• And in the U.S., “after a year and a half of unevenly applied coronavirus regulations, as well as many remote workers moving out… retailers in some cities are feeling more optimistic than others,” reported Modern Retail. Compared to most places, Miami is thriving – attracting an influx of new residents from across the country with its balmy climes perfect for shopping and dining outdoors. Downtown Chicago is struggling though, and even local retail in residential neighbourhoods – a bright spot in so many cities – has not fared well. Los Angeles is a “mixed bag”, with both high vacancy rates and small brands taking advantage of the lowered rents to expand.

It’s “round two of the great reopening”, according to Vogue Business. Just how many rounds are left is anyone’s guess, but it’s clear retail ain’t going down without a fight.


You didn’t really think we forgot about New York, did you? For a city so great, we’re devoting an entire section to its reemergence. The one and only: NYC.

It’s been just over a week since most restrictions have eased in New York, after the state surpassed 70% of first vaccine doses. Even the surprise fireworks celebration couldn’t muffle the crowds’ cheers: “New York City is back!”

• “Where should we go? Is a question you’ll probably ask your friends,” wrote Alan Systma in Grub Street. “Oh look, there are – almost unbelievably – a bunch of new restaurants”. While there has been a devastating number of job losses, we can be grateful that less than 10% of dining establishments had to permanently close. “Thank government relief programs… and New Yorkers’ insatiable need to eat and drink amidst others,” wrote Steve Cuozzo in the New York Post.

• The midnight curfew has lifted, and with it a return to the city’s famed after dark scene. “This has really illuminated the ways in which the digitization of all social life has failed,” said Charlene Incarnate, a drag queen who recently emceed a packed event at nightclub The Sultan Room. “Nature (read: nightlife) is healing here in NYC,” reported Guest of a Guest. “The sound is about to be out of control,” said DJ Quiana Parks.
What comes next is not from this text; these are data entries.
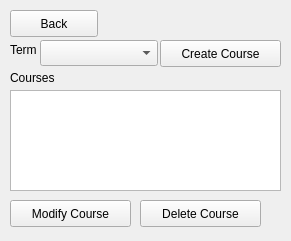
Qt form D4_TeamJava/cuTPS_gui/ManageCoursesInterfaceWindow.ui (AnkushVarshneya/CUTPS) before a commit.
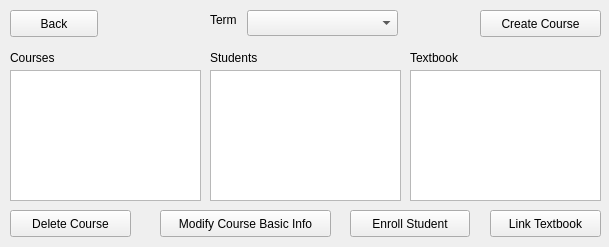
The same form after that commit.

What changed in the file:
```diff
--- a/D4_TeamJava/cuTPS_gui/ManageCoursesInterfaceWindow.ui
+++ b/D4_TeamJava/cuTPS_gui/ManageCoursesInterfaceWindow.ui
@@ -6,8 +6,8 @@
    <rect>
     <x>0</x>
     <y>0</y>
-    <width>291</width>
-    <height>241</height>
+    <width>609</width>
+    <height>247</height>
    </rect>
   </property>
   <property name="windowTitle">
@@ -16,9 +16,9 @@
   <widget class="QComboBox" name="termSelectOption">
    <property name="geometry">
     <rect>
-     <x>40</x>
-     <y>40</y>
-     <width>118</width>
+     <x>247</x>
+     <y>10</y>
+     <width>151</width>
      <height>26</height>
     </rect>
    </property>
@@ -26,8 +26,8 @@
   <widget class="QLabel" name="termLabel">
    <property name="geometry">
     <rect>
-     <x>10</x>
-     <y>40</y>
+     <x>210</x>
+     <y>10</y>
      <width>30</width>
      <height>20</height>
     </rect>
@@ -40,17 +40,17 @@
    <property name="geometry">
     <rect>
      <x>10</x>
-     <y>90</y>
-     <width>271</width>
-     <height>101</height>
+     <y>70</y>
+     <width>191</width>
+     <height>131</height>
     </rect>
    </property>
   </widget>
   <widget class="QPushButton" name="deleteCourseOption">
    <property name="geometry">
     <rect>
-     <x>140</x>
-     <y>200</y>
+     <x>10</x>
+     <y>210</y>
      <width>121</width>
      <height>27</height>
     </rect>
@@ -75,8 +75,8 @@
   <widget class="QPushButton" name="editCourseOption">
    <property name="geometry">
     <rect>
-     <x>160</x>
-     <y>40</y>
+     <x>480</x>
+     <y>10</y>
      <width>121</width>
      <height>27</height>
     </rect>
@@ -88,21 +88,21 @@
   <widget class="QPushButton" name="modifyCourseOption">
    <property name="geometry">
     <rect>
-     <x>10</x>
-     <y>200</y>
-     <width>121</width>
+     <x>160</x>
+     <y>210</y>
+     <width>171</width>
      <height>27</height>
     </rect>
    </property>
    <property name="text">
-    <string>Modify Course</string>
+    <string>Modify Course Basic Info</string>
    </property>
   </widget>
   <widget class="QLabel" name="courseLabel">
    <property name="geometry">
     <rect>
      <x>10</x>
-     <y>70</y>
+     <y>50</y>
      <width>51</width>
      <height>16</height>
     </rect>
@@ -111,6 +111,78 @@
     <string>Courses</string>
    </property>
   </widget>
+  <widget class="QListView" name="StudentListView">
+   <property name="geometry">
+    <rect>
+     <x>210</x>
+     <y>70</y>
+     <width>191</width>
+     <height>131</height>
+    </rect>
+   </property>
+  </widget>
+  <widget class="QListView" name="TextbookListView">
+   <property name="geometry">
+    <rect>
+     <x>410</x>
+     <y>70</y>
+     <width>191</width>
+     <height>131</height>
+    </rect>
+   </property>
+  </widget>
+  <widget class="QLabel" name="studentLabel">
+   <property name="geometry">
+    <rect>
+     <x>210</x>
+     <y>50</y>
+     <width>61</width>
+     <height>16</height>
+    </rect>
+   </property>
+   <property name="text">
+    <string>Students</string>
+   </property>
+  </widget>
+  <widget class="QLabel" name="TextbookLabel">
+   <property name="geometry">
+    <rect>
+     <x>410</x>
+     <y>50</y>
+     <width>61</width>
+     <height>16</height>
+    </rect>
+   </property>
+   <property name="text">
+    <string>Textbook</string>
+   </property>
+  </widget>
+  <widget class="QPushButton" name="enrollStudent">
+   <property name="geometry">
+    <rect>
+     <x>350</x>
+     <y>210</y>
+     <width>120</width>
+     <height>27</height>
+    </rect>
+   </property>
+   <property name="text">
+    <string>Enroll Student</string>
+   </property>
+  </widget>
+  <widget class="QPushButton" name="linkTextbook">
+   <property name="geometry">
+    <rect>
+     <x>490</x>
+     <y>210</y>
+     <width>111</width>
+     <height>27</height>
+    </rect>
+   </property>
+   <property name="text">
+    <string>Link Textbook</string>
+   </property>
+  </widget>
  </widget>
  <resources/>
  <connections/>
```
Left out of the diff: 2 changed lines with no effect on the pictures.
• The outgoing mayor Bill De Blasio just announced the creation of a small business concierge, claiming the city is about to be “the easiest place in America to start a business.” With commercial rents down (like, way down), there’s been a boom in what The Wall Street Journal calls ”quirky businesses” opening. (What they call quirky, we call indie). “This season could be the start of a social, entrepreneurial and creative rebirth in New York, one that [20-somethings] lead,” wrote Steven Kurutz, in a New York Times piece titled: ‘This is the Summer the Youth Own New York’.

“There’s more foot traffic into my gallery than prepandemic… people are yearning for that social engagement that they haven’t had for the last year,” said young art dealer Alexander Shulan.
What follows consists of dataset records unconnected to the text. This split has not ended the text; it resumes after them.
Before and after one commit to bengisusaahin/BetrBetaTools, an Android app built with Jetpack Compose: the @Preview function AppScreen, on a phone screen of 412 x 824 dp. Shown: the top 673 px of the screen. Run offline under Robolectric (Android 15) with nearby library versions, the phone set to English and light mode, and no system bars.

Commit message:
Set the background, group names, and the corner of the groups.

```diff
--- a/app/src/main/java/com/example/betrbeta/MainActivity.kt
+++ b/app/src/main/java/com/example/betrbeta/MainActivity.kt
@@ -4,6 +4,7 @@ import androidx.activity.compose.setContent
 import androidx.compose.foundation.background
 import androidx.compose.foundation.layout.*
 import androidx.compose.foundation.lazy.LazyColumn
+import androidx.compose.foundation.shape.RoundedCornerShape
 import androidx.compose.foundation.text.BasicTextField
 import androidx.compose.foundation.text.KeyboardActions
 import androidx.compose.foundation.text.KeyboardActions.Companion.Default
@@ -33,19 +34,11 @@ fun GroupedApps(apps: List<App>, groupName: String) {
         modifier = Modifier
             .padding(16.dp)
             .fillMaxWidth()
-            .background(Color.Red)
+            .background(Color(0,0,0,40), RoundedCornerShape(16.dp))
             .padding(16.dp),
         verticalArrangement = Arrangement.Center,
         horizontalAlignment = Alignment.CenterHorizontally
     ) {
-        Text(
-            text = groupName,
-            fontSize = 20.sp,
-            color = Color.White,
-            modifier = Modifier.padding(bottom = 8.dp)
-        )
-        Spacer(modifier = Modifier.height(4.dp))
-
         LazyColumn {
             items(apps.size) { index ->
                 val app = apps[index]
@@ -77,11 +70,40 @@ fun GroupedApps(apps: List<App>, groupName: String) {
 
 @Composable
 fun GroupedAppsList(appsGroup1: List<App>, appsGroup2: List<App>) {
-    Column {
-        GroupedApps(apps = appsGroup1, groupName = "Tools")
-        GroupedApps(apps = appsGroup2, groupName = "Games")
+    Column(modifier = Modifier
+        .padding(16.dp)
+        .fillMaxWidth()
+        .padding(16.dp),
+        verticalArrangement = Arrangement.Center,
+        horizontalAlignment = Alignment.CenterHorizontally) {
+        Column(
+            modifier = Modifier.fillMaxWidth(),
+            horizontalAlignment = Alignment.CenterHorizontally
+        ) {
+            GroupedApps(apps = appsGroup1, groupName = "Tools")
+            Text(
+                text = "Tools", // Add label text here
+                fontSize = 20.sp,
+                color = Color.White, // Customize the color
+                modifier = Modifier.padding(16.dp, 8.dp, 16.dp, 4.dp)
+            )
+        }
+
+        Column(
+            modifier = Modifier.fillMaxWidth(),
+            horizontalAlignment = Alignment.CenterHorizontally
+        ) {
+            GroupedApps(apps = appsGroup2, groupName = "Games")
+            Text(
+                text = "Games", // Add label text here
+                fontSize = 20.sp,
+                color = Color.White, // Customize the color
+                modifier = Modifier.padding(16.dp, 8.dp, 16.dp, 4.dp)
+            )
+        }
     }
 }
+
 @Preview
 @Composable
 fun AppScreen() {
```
And socially engage, they will. Kids are raving in the parks. Blocks are lit up with parties. Musicians have finally returned to subway platforms. There’s an overwhelming sense of joy in a city that’s come back to life.
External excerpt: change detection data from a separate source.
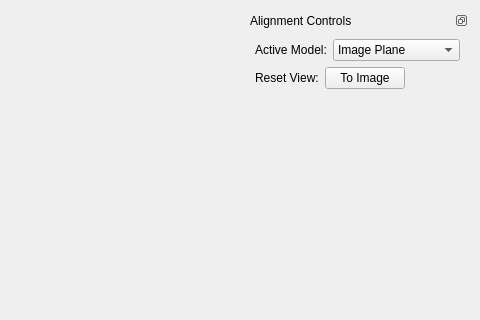
Qt form mapclientplugins/meshgeneratorstep/qt/meshgeneratorwidget.ui (mlin865/mapclientplugins.scaffoldcreator) before a commit; both pictures show x 660 to 1140 and y 0 to 320 of the 1140 by 668 pixel window.
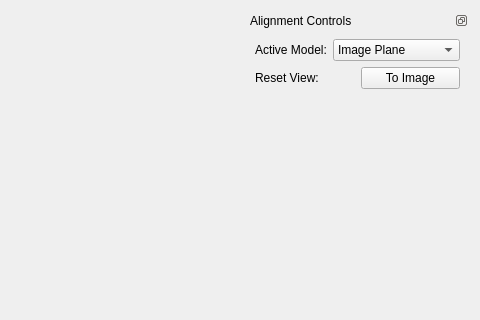
The same form after that commit. Custom widgets are drawn as their Qt base class.

Commit message: Adjust layout of alignment toolbox.

The edit to the form file:
```diff
--- a/mapclientplugins/meshgeneratorstep/qt/meshgeneratorwidget.ui
+++ b/mapclientplugins/meshgeneratorstep/qt/meshgeneratorwidget.ui
@@ -436,19 +436,6 @@
            </property>
           </widget>
          </item>
-         <item>
-          <spacer name="horizontalSpacer">
-           <property name="orientation">
-            <enum>Qt::Horizontal</enum>
-           </property>
-           <property name="sizeHint" stdset="0">
-            <size>
-             <width>40</width>
-             <height>20</height>
-            </size>
-           </property>
-          </spacer>
-         </item>
         </layout>
        </item>
        <item>
```
The commit also changes 1 other file.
“Adjusting to the unprecedented, we have instant amnesia for the unimaginable,” wrote Adam Gopnik in The New Yorker.

Let summer 2021 be one to never forget.

Words by Amy Tai, creative consultant and native New Yorker now based in London.